Is Arming Syria’s Opposition Managing the Crisis or just Meddling?

Posted on March 5th, 2012 in Blog

The drumbeat for intervention in Syria grows louder as President Bashar al-Assad has taken a page out of his father’s playbook – Hama, 1982 – by shelling the city of Homs for three weeks.  The severe humanitarian crisis continues to grow and Syria is at risk of a Lebanon-esque implosion into civil war.  An internal conflict cannot be avoided at this point, but it could be possible for the conflict to be managed to a degree by regional actors through overt assistance to the Free Syrian Army.

Insurgency: Help wanted, inquire within

The Free Syrian Army (FSA), a loose collection of anti-regime elements and army defectors, has launched an insurgency.  As Secretary Clinton acknowledged on recently, “They will, from somewhere, somehow, find the means to defend themselves, as well as begin offensive measures.”  There is a market for insurgency skills and armaments, and Sunni populations in Iraq, as well as al Qaeda, are reaching out to provide materiel support for anti-regime elements in Syria.  It would be highly preferable for the FSA to collaborate with known international actors (such as Special Forces from the U.A.E., Saudi Arabia, or Qatar) rather than militant or terrorist entities who can offer their skills in order to advance their own extremist agendas.  Overt ties between the FSA and outside forces would also hopefully embolden more defections from Syrian military.  Additionally, establishing overt ties with the FSA would hopefully allow legitimate international actors “get in on the ground floor” to help shape the nature of the conflict, and hopefully, forge the eventual peace. 

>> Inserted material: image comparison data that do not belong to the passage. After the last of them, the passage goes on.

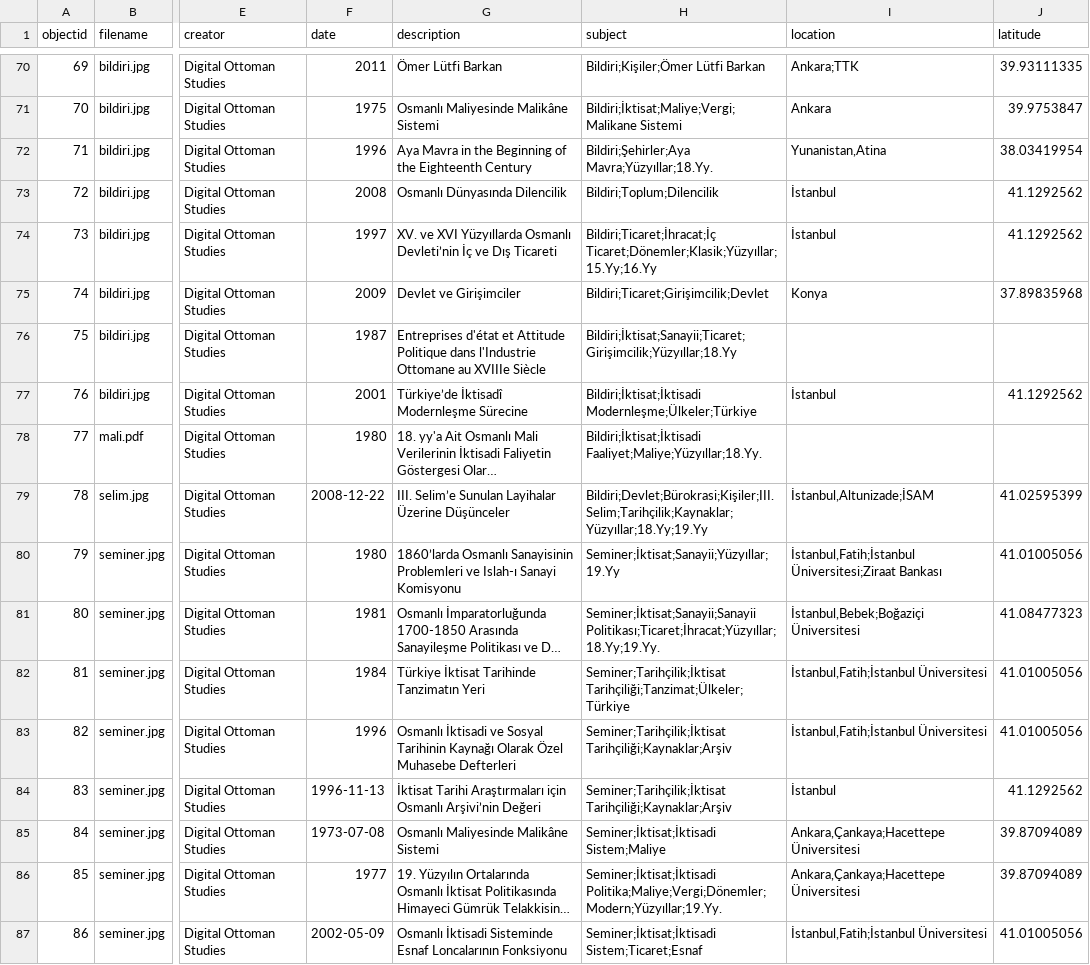
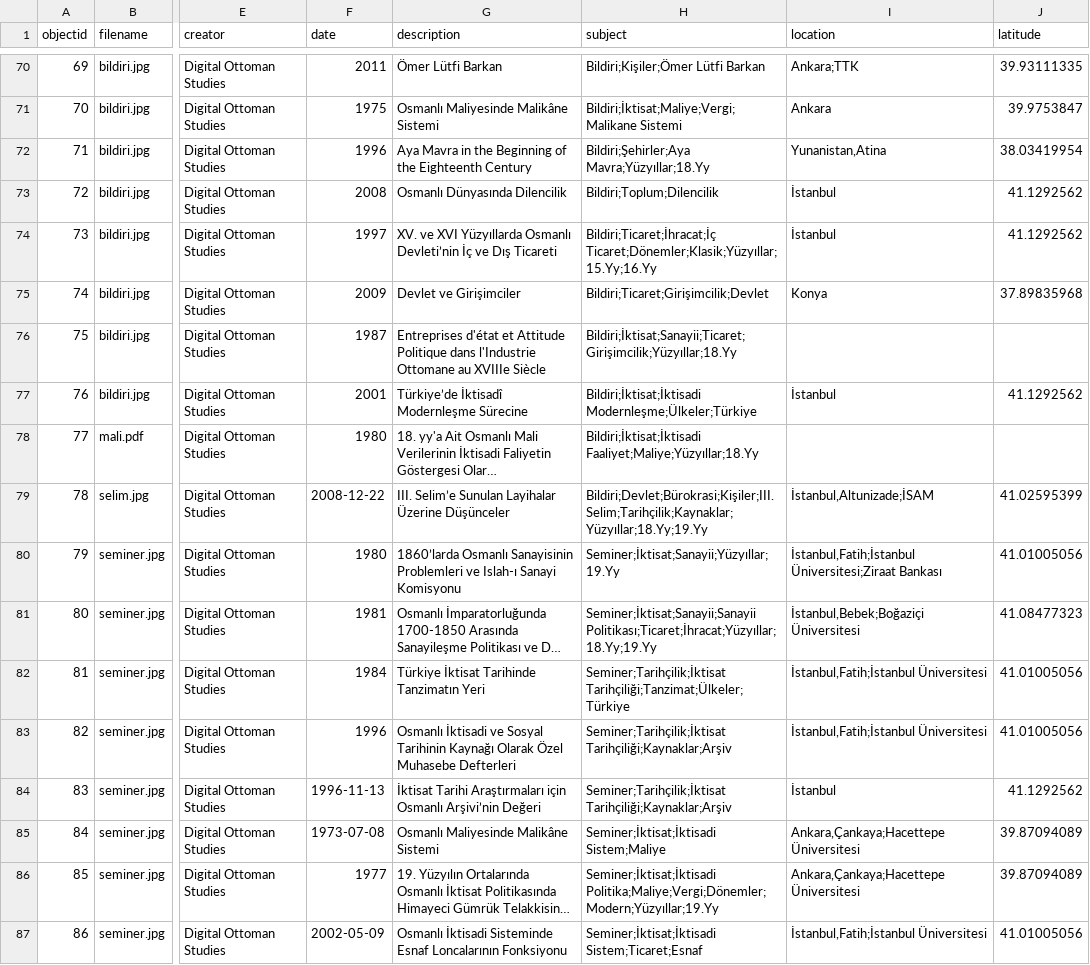
Before and after one commit to digitalottomans/demo, a CSV file: _data/deneme1.csv, drawn as a sheet; only a part is shown, gaps mark what is left out; long unchanged cells end in …; the diff covers the shown part only; the diff names each change by its address in the sheet, - before the commit and + after, or states it on an @@ line.

```diff
--- a/_data/deneme1.csv
+++ b/_data/deneme1.csv
-H72 (subject): Bildiri;Şehirler;Aya Mavra;Yüzyıllar;18.Yy.
+H72 (subject): Bildiri;Şehirler;Aya Mavra;Yüzyıllar;18.Yy
-H78 (subject): Bildiri;İktisat;İktisadi Faaliyet;Maliye;Yüzyıllar;18.Yy.
+H78 (subject): Bildiri;İktisat;İktisadi Faaliyet;Maliye;Yüzyıllar;18.Yy
-H81 (subject): Seminer;İktisat;Sanayii;Sanayii Politikası;Ticaret;İhracat;Yüzyıllar;18.Yy;19.Yy.
+H81 (subject): Seminer;İktisat;Sanayii;Sanayii Politikası;Ticaret;İhracat;Yüzyıllar;18.Yy;19.Yy
-H86 (subject): Seminer;İktisat;İktisadi Politika;Maliye;Vergi;Dönemler;Modern;Yüzyıllar;19.Yy.
+H86 (subject): Seminer;İktisat;İktisadi Politika;Maliye;Vergi;Dönemler;Modern;Yüzyıllar;19.Yy
```
Also changed, not shown: 12 edited cells elsewhere in this file.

However, providing weapons to the FSA, as some US lawmakers have already suggested, does not come without risk.  It is easy to want to play “Charlie Wilson’s War,” but what is the end game?  A desperate al Assad regime perceiving threats from abroad, especially from the West, could seek out assistance from Iran, funnel increasingly destructive weapons to Hezbollah, engage in wholesale civilian slaughter, or attack the Golan Heights, just to name a few possible moves.  Syria’s retaliatory potential should not be ignored, nor should the proliferation of Syria’s chemical weapons and portable anti-aircraft missiles in increased chaos of war. 

Conflict management at the margin

Throughout Syria there are many visible reminders of outsiders’ conquests and interventions in the Levant: Roman ruins at Palmyra, Crusader castles along the coast, Ottoman-era mosques, and bullet holes in Souq Al-Hamidiyah roof from French strafing during the 1920’s revolt.  No wonder Syrians are often hyper-suspicious of outsiders’ intentions.  Any attempt at conflict management therefore must be done through local actors; this is Syria’s conflict, and outside actors must take an appetite suppressant for how much this conflict can be managed by the outside world.  Syria’s neighbors are rightfully concernedwithspill-over, and it is good to see the Gulf Cooperation Council take an active role.  Conflict management at the margin by regional actors – perhaps providing a managed supply of weaponry and training to elements within the Free Syrian Army – could be better than an unregulated approach where Iraq-hardened terrorist entities could continue to ply their services in a Syrian insurgency.  But the resolution needs to come from within, with Syrians settling the Syria question, not outsiders.